PROBLEM TO WORK ON >> Set down every record below exactly as written, but leave out the pictures.

DATASET RECORDS >>
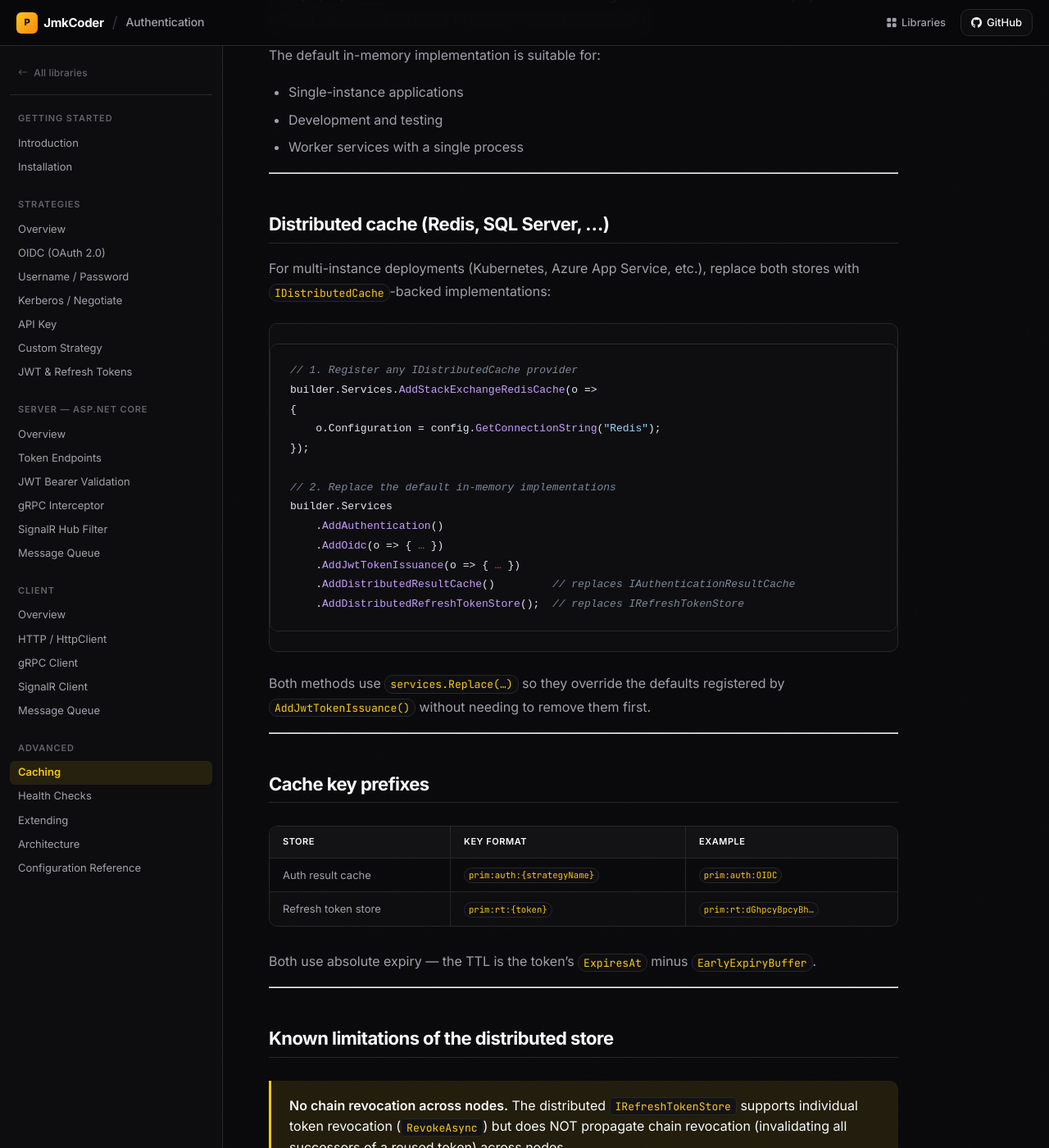
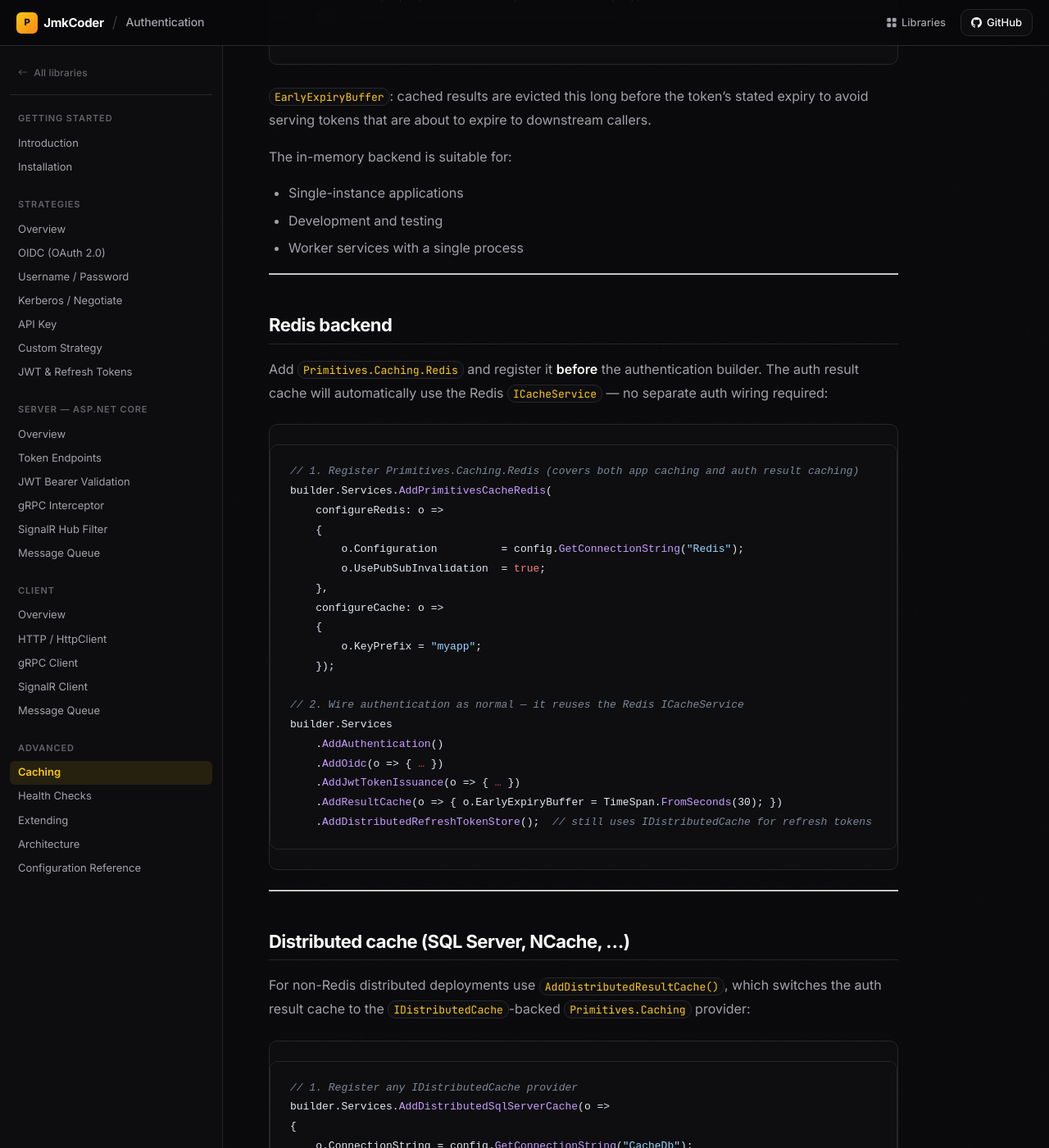
Before and after one commit to jmkcoder/JmkCoder.Primitives, a Jekyll site: the page built from docs/Authentication/caching.md, in a window 1280 px wide and 1400 px high, scrolled down 1636 px. Shown: the whole window at 82% size. Built offline with Jekyll 4.4.1, drawn with Linux system fonts in a browser that asks for light colours; our own code applies the rules of GitHub Pages for plain Markdown files; some of the changed text lies outside the part shown.

Commit message:
docs: update Authentication caching page to reflect Primitives.Caching backend

````diff
--- a/docs/Authentication/caching.md
+++ b/docs/Authentication/caching.md
@@ -32,14 +32,19 @@ Two independent caches exist:
 
 | Cache | Interface | What it stores | Default |
 |---|---|---|---|
-| Auth result cache | `IAuthenticationResultCache` | `AuthenticationResult` per strategy name | In-memory (`IMemoryCache`) |
+| Auth result cache | `IAuthenticationResultCache` | `AuthenticationResult` per strategy name | In-memory via `Primitives.Caching` (`ICacheService`) |
 | Refresh token store | `IRefreshTokenStore` | `RefreshTokenEntry` records | In-memory (thread-safe dictionary) |
 
-Both are automatically registered by `AddJwtTokenIssuance()`. To replace them with distributed implementations, call the relevant builder methods after `AddJwtTokenIssuance`.
+Both are automatically registered by `AddJwtTokenIssuance()`. The auth result cache is backed by
+[`Primitives.Caching`]({{ '/caching/' | relative_url }}) (`ICacheService`), so the same provider
+you configure for application-level caching is reused automatically.
 
 ---
 
 ## In-memory (default)
+
+`AddResultCache()` registers the in-memory `Primitives.Caching` backend. No separate caching
+package is required:
 
 ```csharp
 builder.Services
@@ -52,24 +57,57 @@ builder.Services
     });
 ```
 
-`EarlyExpiryBuffer`: cached results are evicted this long before the token's stated expiry to avoid serving tokens that are about to expire to downstream callers.
+`EarlyExpiryBuffer`: cached results are evicted this long before the token's stated expiry to avoid
+serving tokens that are about to expire to downstream callers.
 
-The default in-memory implementation is suitable for:
+The in-memory backend is suitable for:
 - Single-instance applications
 - Development and testing
 - Worker services with a single process
 
 ---
 
-## Distributed cache (Redis, SQL Server, …)
+## Redis backend
 
-For multi-instance deployments (Kubernetes, Azure App Service, etc.), replace both stores with `IDistributedCache`-backed implementations:
+Add `Primitives.Caching.Redis` and register it **before** the authentication builder. The auth
+result cache will automatically use the Redis `ICacheService` — no separate auth wiring required:
+
+```csharp
+// 1. Register Primitives.Caching.Redis (covers both app caching and auth result caching)
+builder.Services.AddPrimitivesCacheRedis(
+    configureRedis: o =>
+    {
+        o.Configuration          = config.GetConnectionString("Redis");
+        o.UsePubSubInvalidation  = true;
+    },
+    configureCache: o =>
+    {
+        o.KeyPrefix = "myapp";
+    });
+
+// 2. Wire authentication as normal — it reuses the Redis ICacheService
+builder.Services
+    .AddAuthentication()
+    .AddOidc(o => { … })
+    .AddJwtTokenIssuance(o => { … })
+    .AddResultCache(o => { o.EarlyExpiryBuffer = TimeSpan.FromSeconds(30); })
+    .AddDistributedRefreshTokenStore();  // still uses IDistributedCache for refresh tokens
+```
+
+---
+
+## Distributed cache (SQL Server, NCache, …)
+
+For non-Redis distributed deployments use `AddDistributedResultCache()`, which switches the
+auth result cache to the `IDistributedCache`-backed `Primitives.Caching` provider:
 
 ```csharp
 // 1. Register any IDistributedCache provider
-builder.Services.AddStackExchangeRedisCache(o =>
+builder.Services.AddDistributedSqlServerCache(o =>
 {
-    o.Configuration = config.GetConnectionString("Redis");
+    o.ConnectionString = config.GetConnectionString("CacheDb");
+    o.SchemaName       = "dbo";
+    o.TableName        = "AppCache";
 });
 
 // 2. Replace the default in-memory implementations
@@ -77,11 +115,9 @@ builder.Services
     .AddAuthentication()
     .AddOidc(o => { … })
     .AddJwtTokenIssuance(o => { … })
-    .AddDistributedResultCache()         // replaces IAuthenticationResultCache
-    .AddDistributedRefreshTokenStore();  // replaces IRefreshTokenStore
+    .AddDistributedResultCache()         // switches auth result cache to IDistributedCache
+    .AddDistributedRefreshTokenStore();  // switches refresh token store to IDistributedCache
 ```
-
-Both methods use `services.Replace(…)` so they override the defaults registered by `AddJwtTokenIssuance()` without needing to remove them first.
 
 ---
 
@@ -120,16 +156,34 @@ or use sticky sessions to ensure a token chain always resolves on the same node.
 
 ## Custom implementation
 
-Implement either interface to provide a completely custom backing store:
+You can replace the backing store at two levels:
+
+**Option A — custom `ICacheService` provider (recommended)**
+
+Implement a custom `ICacheService` and register it before the auth builder. Because the auth
+result cache resolves its storage through `ICacheService`, your custom provider is picked up
+automatically with no auth-specific code:
 
 ```csharp
-public sealed class RedisAuthResultCache : IAuthenticationResultCache
+services.AddSingleton<ICacheService, MyCustomCacheService>();
+
+services
+    .AddAuthentication()
+    .AddResultCache();   // uses MyCustomCacheService
+```
+
+**Option B — custom `IAuthenticationResultCache`**
+
+If you need auth-specific cache logic (e.g. a different key scheme or serialisation), implement
+the interface directly and replace the registration:
+
+```csharp
+public sealed class MyAuthResultCache : IAuthenticationResultCache
 {
     public Task<AuthenticationResult?> GetAsync(string key, CancellationToken ct) { … }
     public Task SetAsync(string key, AuthenticationResult result, CancellationToken ct) { … }
     public Task RemoveAsync(string key, CancellationToken ct) { … }
 }
 
-// Register it as a singleton, replacing the default
-services.Replace(ServiceDescriptor.Singleton<IAuthenticationResultCache, RedisAuthResultCache>());
+services.Replace(ServiceDescriptor.Singleton<IAuthenticationResultCache, MyAuthResultCache>());
 ```
````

WRITTEN REPLY >>
Before and after one commit to jmkcoder/JmkCoder.Primitives, a Jekyll site: the page built from docs/Authentication/caching.md, in a window 1280 px wide and 1400 px high, scrolled down 1636 px. Shown: the whole window at 82% size. Built offline with Jekyll 4.4.1, drawn with Linux system fonts in a browser that asks for light colours; our own code applies the rules of GitHub Pages for plain Markdown files; some of the changed text lies outside the part shown.

Commit message:
docs: update Authentication caching page to reflect Primitives.Caching backend

````diff
--- a/docs/Authentication/caching.md
+++ b/docs/Authentication/caching.md
@@ -32,14 +32,19 @@ Two independent caches exist:
 
 | Cache | Interface | What it stores | Default |
 |---|---|---|---|
-| Auth result cache | `IAuthenticationResultCache` | `AuthenticationResult` per strategy name | In-memory (`IMemoryCache`) |
+| Auth result cache | `IAuthenticationResultCache` | `AuthenticationResult` per strategy name | In-memory via `Primitives.Caching` (`ICacheService`) |
 | Refresh token store | `IRefreshTokenStore` | `RefreshTokenEntry` records | In-memory (thread-safe dictionary) |
 
-Both are automatically registered by `AddJwtTokenIssuance()`. To replace them with distributed implementations, call the relevant builder methods after `AddJwtTokenIssuance`.
+Both are automatically registered by `AddJwtTokenIssuance()`. The auth result cache is backed by
+[`Primitives.Caching`]({{ '/caching/' | relative_url }}) (`ICacheService`), so the same provider
+you configure for application-level caching is reused automatically.
 
 ---
 
 ## In-memory (default)
+
+`AddResultCache()` registers the in-memory `Primitives.Caching` backend. No separate caching
+package is required:
 
 ```csharp
 builder.Services
@@ -52,24 +57,57 @@ builder.Services
     });
 ```
 
-`EarlyExpiryBuffer`: cached results are evicted this long before the token's stated expiry to avoid serving tokens that are about to expire to downstream callers.
+`EarlyExpiryBuffer`: cached results are evicted this long before the token's stated expiry to avoid
+serving tokens that are about to expire to downstream callers.
 
-The default in-memory implementation is suitable for:
+The in-memory backend is suitable for:
 - Single-instance applications
 - Development and testing
 - Worker services with a single process
 
 ---
 
-## Distributed cache (Redis, SQL Server, …)
+## Redis backend
 
-For multi-instance deployments (Kubernetes, Azure App Service, etc.), replace both stores with `IDistributedCache`-backed implementations:
+Add `Primitives.Caching.Redis` and register it **before** the authentication builder. The auth
+result cache will automatically use the Redis `ICacheService` — no separate auth wiring required:
+
+```csharp
+// 1. Register Primitives.Caching.Redis (covers both app caching and auth result caching)
+builder.Services.AddPrimitivesCacheRedis(
+    configureRedis: o =>
+    {
+        o.Configuration          = config.GetConnectionString("Redis");
+        o.UsePubSubInvalidation  = true;
+    },
+    configureCache: o =>
+    {
+        o.KeyPrefix = "myapp";
+    });
+
+// 2. Wire authentication as normal — it reuses the Redis ICacheService
+builder.Services
+    .AddAuthentication()
+    .AddOidc(o => { … })
+    .AddJwtTokenIssuance(o => { … })
+    .AddResultCache(o => { o.EarlyExpiryBuffer = TimeSpan.FromSeconds(30); })
+    .AddDistributedRefreshTokenStore();  // still uses IDistributedCache for refresh tokens
+```
+
+---
+
+## Distributed cache (SQL Server, NCache, …)
+
+For non-Redis distributed deployments use `AddDistributedResultCache()`, which switches the
+auth result cache to the `IDistributedCache`-backed `Primitives.Caching` provider:
 
 ```csharp
 // 1. Register any IDistributedCache provider
-builder.Services.AddStackExchangeRedisCache(o =>
+builder.Services.AddDistributedSqlServerCache(o =>
 {
-    o.Configuration = config.GetConnectionString("Redis");
+    o.ConnectionString = config.GetConnectionString("CacheDb");
+    o.SchemaName       = "dbo";
+    o.TableName        = "AppCache";
 });
 
 // 2. Replace the default in-memory implementations
@@ -77,11 +115,9 @@ builder.Services
     .AddAuthentication()
     .AddOidc(o => { … })
     .AddJwtTokenIssuance(o => { … })
-    .AddDistributedResultCache()         // replaces IAuthenticationResultCache
-    .AddDistributedRefreshTokenStore();  // replaces IRefreshTokenStore
+    .AddDistributedResultCache()         // switches auth result cache to IDistributedCache
+    .AddDistributedRefreshTokenStore();  // switches refresh token store to IDistributedCache
 ```
-
-Both methods use `services.Replace(…)` so they override the defaults registered by `AddJwtTokenIssuance()` without needing to remove them first.
 
 ---
 
@@ -120,16 +156,34 @@ or use sticky sessions to ensure a token chain always resolves on the same node.
 
 ## Custom implementation
 
-Implement either interface to provide a completely custom backing store:
+You can replace the backing store at two levels:
+
+**Option A — custom `ICacheService` provider (recommended)**
+
+Implement a custom `ICacheService` and register it before the auth builder. Because the auth
+result cache resolves its storage through `ICacheService`, your custom provider is picked up
+automatically with no auth-specific code:
 
 ```csharp
-public sealed class RedisAuthResultCache : IAuthenticationResultCache
+services.AddSingleton<ICacheService, MyCustomCacheService>();
+
+services
+    .AddAuthentication()
+    .AddResultCache();   // uses MyCustomCacheService
+```
+
+**Option B — custom `IAuthenticationResultCache`**
+
+If you need auth-specific cache logic (e.g. a different key scheme or serialisation), implement
+the interface directly and replace the registration:
+
+```csharp
+public sealed class MyAuthResultCache : IAuthenticationResultCache
 {
     public Task<AuthenticationResult?> GetAsync(string key, CancellationToken ct) { … }
     public Task SetAsync(string key, AuthenticationResult result, CancellationToken ct) { … }
     public Task RemoveAsync(string key, CancellationToken ct) { … }
 }
 
-// Register it as a singleton, replacing the default
-services.Replace(ServiceDescriptor.Singleton<IAuthenticationResultCache, RedisAuthResultCache>());
+services.Replace(ServiceDescriptor.Singleton<IAuthenticationResultCache, MyAuthResultCache>());
 ```
````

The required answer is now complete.